◆ Work request
Repeat the data exactly, leaving out any image.

◆ Records for processing

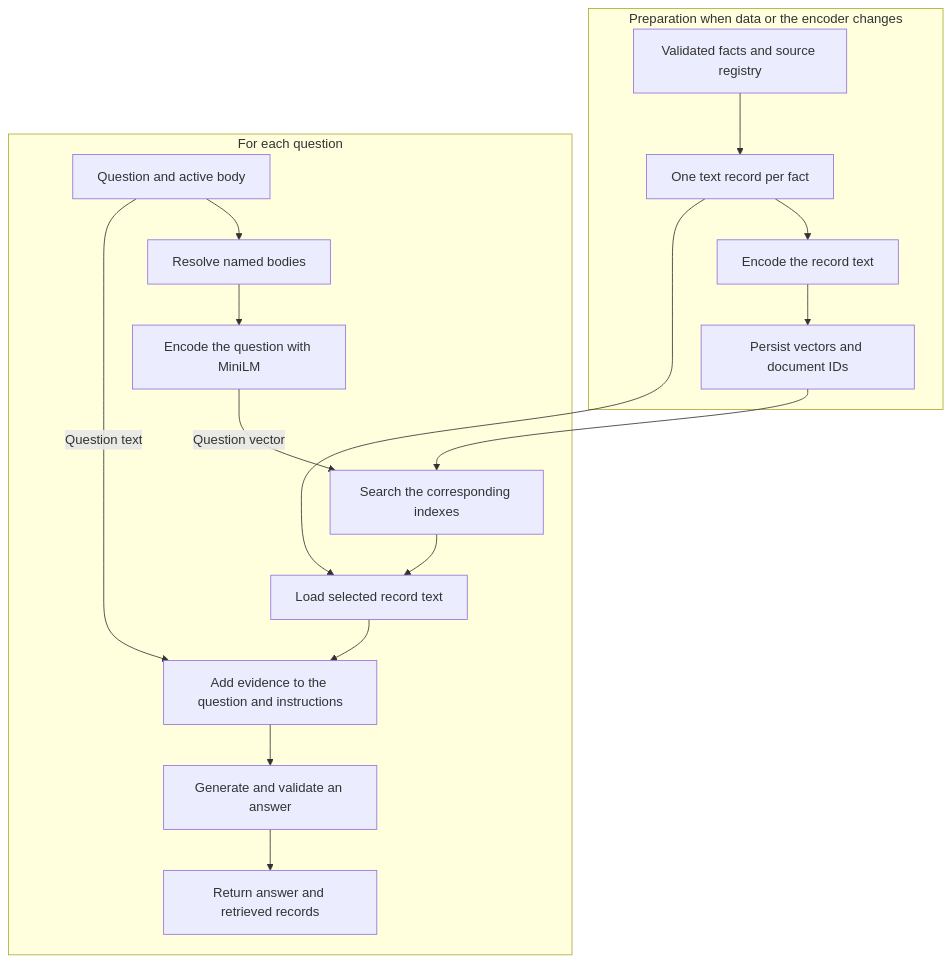
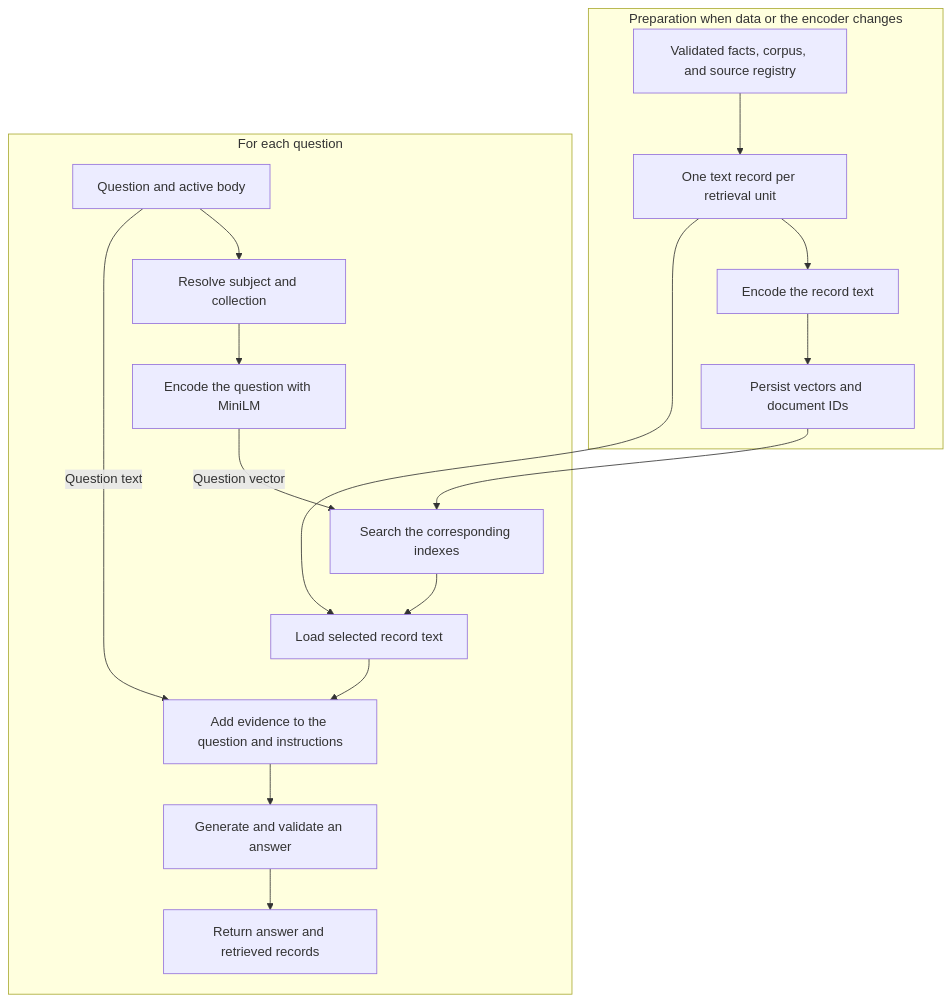
The fourth of 6 diagrams in docs/ai-pipeline.md (Kongstad/planetary-scanner), drawn with Mermaid before and after one commit. The commit also changed other lines of this file and 48 other files, not shown here.

````diff
--- a/docs/ai-pipeline.md
+++ b/docs/ai-pipeline.md
@@ -184,20 +204,20 @@
 ```mermaid
 flowchart TD
     subgraph Preparation[Preparation when data or the encoder changes]
-        Facts[Validated facts and source registry] --> Records[One text record per fact]
+        Facts[Validated facts, corpus, and source registry] --> Records[One text record per retrieval unit]
         Records --> Embeddings[Encode the record text]
         Embeddings --> Index[Persist vectors and document IDs]
     end
     subgraph Request[For each question]
-        Question[Question and active body] --> Routing[Resolve named bodies]
+        Question[Question and active body] --> Routing[Resolve subject and collection]
         Routing --> QueryEmbedding[Encode the question with MiniLM]
         QueryEmbedding -->|Question vector| Search[Search the corresponding indexes]
         Index --> Search
         Search --> Evidence[Load selected record text]
         Records --> Evidence
         Evidence --> Prompt[Add evidence to the question and instructions]
         Question -->|Question text| Prompt
         Prompt --> Generation[Generate and validate an answer]
         Generation --> Response[Return answer and retrieved records]
     end
 ```
````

◆ Completed task
The fourth of 6 diagrams in docs/ai-pipeline.md (Kongstad/planetary-scanner), drawn with Mermaid before and after one commit. The commit also changed other lines of this file and 48 other files, not shown here.

````diff
--- a/docs/ai-pipeline.md
+++ b/docs/ai-pipeline.md
@@ -184,20 +204,20 @@
 ```mermaid
 flowchart TD
     subgraph Preparation[Preparation when data or the encoder changes]
-        Facts[Validated facts and source registry] --> Records[One text record per fact]
+        Facts[Validated facts, corpus, and source registry] --> Records[One text record per retrieval unit]
         Records --> Embeddings[Encode the record text]
         Embeddings --> Index[Persist vectors and document IDs]
     end
     subgraph Request[For each question]
-        Question[Question and active body] --> Routing[Resolve named bodies]
+        Question[Question and active body] --> Routing[Resolve subject and collection]
         Routing --> QueryEmbedding[Encode the question with MiniLM]
         QueryEmbedding -->|Question vector| Search[Search the corresponding indexes]
         Index --> Search
         Search --> Evidence[Load selected record text]
         Records --> Evidence
         Evidence --> Prompt[Add evidence to the question and instructions]
         Question -->|Question text| Prompt
         Prompt --> Generation[Generate and validate an answer]
         Generation --> Response[Return answer and retrieved records]
     end
 ```
````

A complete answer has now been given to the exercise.